INPUT DATA:
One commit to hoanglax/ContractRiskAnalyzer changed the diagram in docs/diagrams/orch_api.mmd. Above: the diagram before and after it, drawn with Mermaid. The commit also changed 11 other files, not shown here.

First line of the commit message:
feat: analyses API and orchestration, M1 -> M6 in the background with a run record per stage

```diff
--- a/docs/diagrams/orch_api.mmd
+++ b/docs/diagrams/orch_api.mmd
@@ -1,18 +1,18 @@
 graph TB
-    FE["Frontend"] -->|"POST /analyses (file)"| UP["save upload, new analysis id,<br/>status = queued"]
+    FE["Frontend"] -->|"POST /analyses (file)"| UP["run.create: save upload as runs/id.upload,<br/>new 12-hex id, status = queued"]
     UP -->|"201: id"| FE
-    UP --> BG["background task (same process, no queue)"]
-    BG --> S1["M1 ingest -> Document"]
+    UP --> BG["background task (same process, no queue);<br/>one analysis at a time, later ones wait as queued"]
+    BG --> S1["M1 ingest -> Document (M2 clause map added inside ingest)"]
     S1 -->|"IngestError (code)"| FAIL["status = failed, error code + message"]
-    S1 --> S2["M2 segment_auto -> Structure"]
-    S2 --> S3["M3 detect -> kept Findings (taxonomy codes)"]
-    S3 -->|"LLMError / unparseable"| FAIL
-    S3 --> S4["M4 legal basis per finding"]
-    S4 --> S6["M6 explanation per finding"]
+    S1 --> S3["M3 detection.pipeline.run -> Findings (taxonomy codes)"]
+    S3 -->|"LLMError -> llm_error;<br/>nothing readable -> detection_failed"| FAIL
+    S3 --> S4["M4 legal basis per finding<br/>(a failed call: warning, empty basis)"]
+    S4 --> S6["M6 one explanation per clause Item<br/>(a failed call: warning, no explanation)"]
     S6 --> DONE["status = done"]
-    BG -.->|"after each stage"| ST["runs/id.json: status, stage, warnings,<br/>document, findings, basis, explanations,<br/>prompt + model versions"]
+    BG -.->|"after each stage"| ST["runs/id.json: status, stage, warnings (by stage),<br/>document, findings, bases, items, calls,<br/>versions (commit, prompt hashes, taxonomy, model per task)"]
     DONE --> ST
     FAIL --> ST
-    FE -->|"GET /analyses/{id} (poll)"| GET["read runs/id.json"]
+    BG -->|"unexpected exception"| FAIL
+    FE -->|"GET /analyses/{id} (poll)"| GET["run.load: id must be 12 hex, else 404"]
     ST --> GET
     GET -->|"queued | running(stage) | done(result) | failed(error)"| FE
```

TASK INSTRUCTIONS: All of the entries above need to be reproduced exactly.

SOLUTION TO THIS EXERCISE:
One commit to hoanglax/ContractRiskAnalyzer changed the diagram in docs/diagrams/orch_api.mmd. Above: the diagram before and after it, drawn with Mermaid. The commit also changed 11 other files, not shown here.

First line of the commit message:
feat: analyses API and orchestration, M1 -> M6 in the background with a run record per stage

```diff
--- a/docs/diagrams/orch_api.mmd
+++ b/docs/diagrams/orch_api.mmd
@@ -1,18 +1,18 @@
 graph TB
-    FE["Frontend"] -->|"POST /analyses (file)"| UP["save upload, new analysis id,<br/>status = queued"]
+    FE["Frontend"] -->|"POST /analyses (file)"| UP["run.create: save upload as runs/id.upload,<br/>new 12-hex id, status = queued"]
     UP -->|"201: id"| FE
-    UP --> BG["background task (same process, no queue)"]
-    BG --> S1["M1 ingest -> Document"]
+    UP --> BG["background task (same process, no queue);<br/>one analysis at a time, later ones wait as queued"]
+    BG --> S1["M1 ingest -> Document (M2 clause map added inside ingest)"]
     S1 -->|"IngestError (code)"| FAIL["status = failed, error code + message"]
-    S1 --> S2["M2 segment_auto -> Structure"]
-    S2 --> S3["M3 detect -> kept Findings (taxonomy codes)"]
-    S3 -->|"LLMError / unparseable"| FAIL
-    S3 --> S4["M4 legal basis per finding"]
-    S4 --> S6["M6 explanation per finding"]
+    S1 --> S3["M3 detection.pipeline.run -> Findings (taxonomy codes)"]
+    S3 -->|"LLMError -> llm_error;<br/>nothing readable -> detection_failed"| FAIL
+    S3 --> S4["M4 legal basis per finding<br/>(a failed call: warning, empty basis)"]
+    S4 --> S6["M6 one explanation per clause Item<br/>(a failed call: warning, no explanation)"]
     S6 --> DONE["status = done"]
-    BG -.->|"after each stage"| ST["runs/id.json: status, stage, warnings,<br/>document, findings, basis, explanations,<br/>prompt + model versions"]
+    BG -.->|"after each stage"| ST["runs/id.json: status, stage, warnings (by stage),<br/>document, findings, bases, items, calls,<br/>versions (commit, prompt hashes, taxonomy, model per task)"]
     DONE --> ST
     FAIL --> ST
-    FE -->|"GET /analyses/{id} (poll)"| GET["read runs/id.json"]
+    BG -->|"unexpected exception"| FAIL
+    FE -->|"GET /analyses/{id} (poll)"| GET["run.load: id must be 12 hex, else 404"]
     ST --> GET
     GET -->|"queued | running(stage) | done(result) | failed(error)"| FE
```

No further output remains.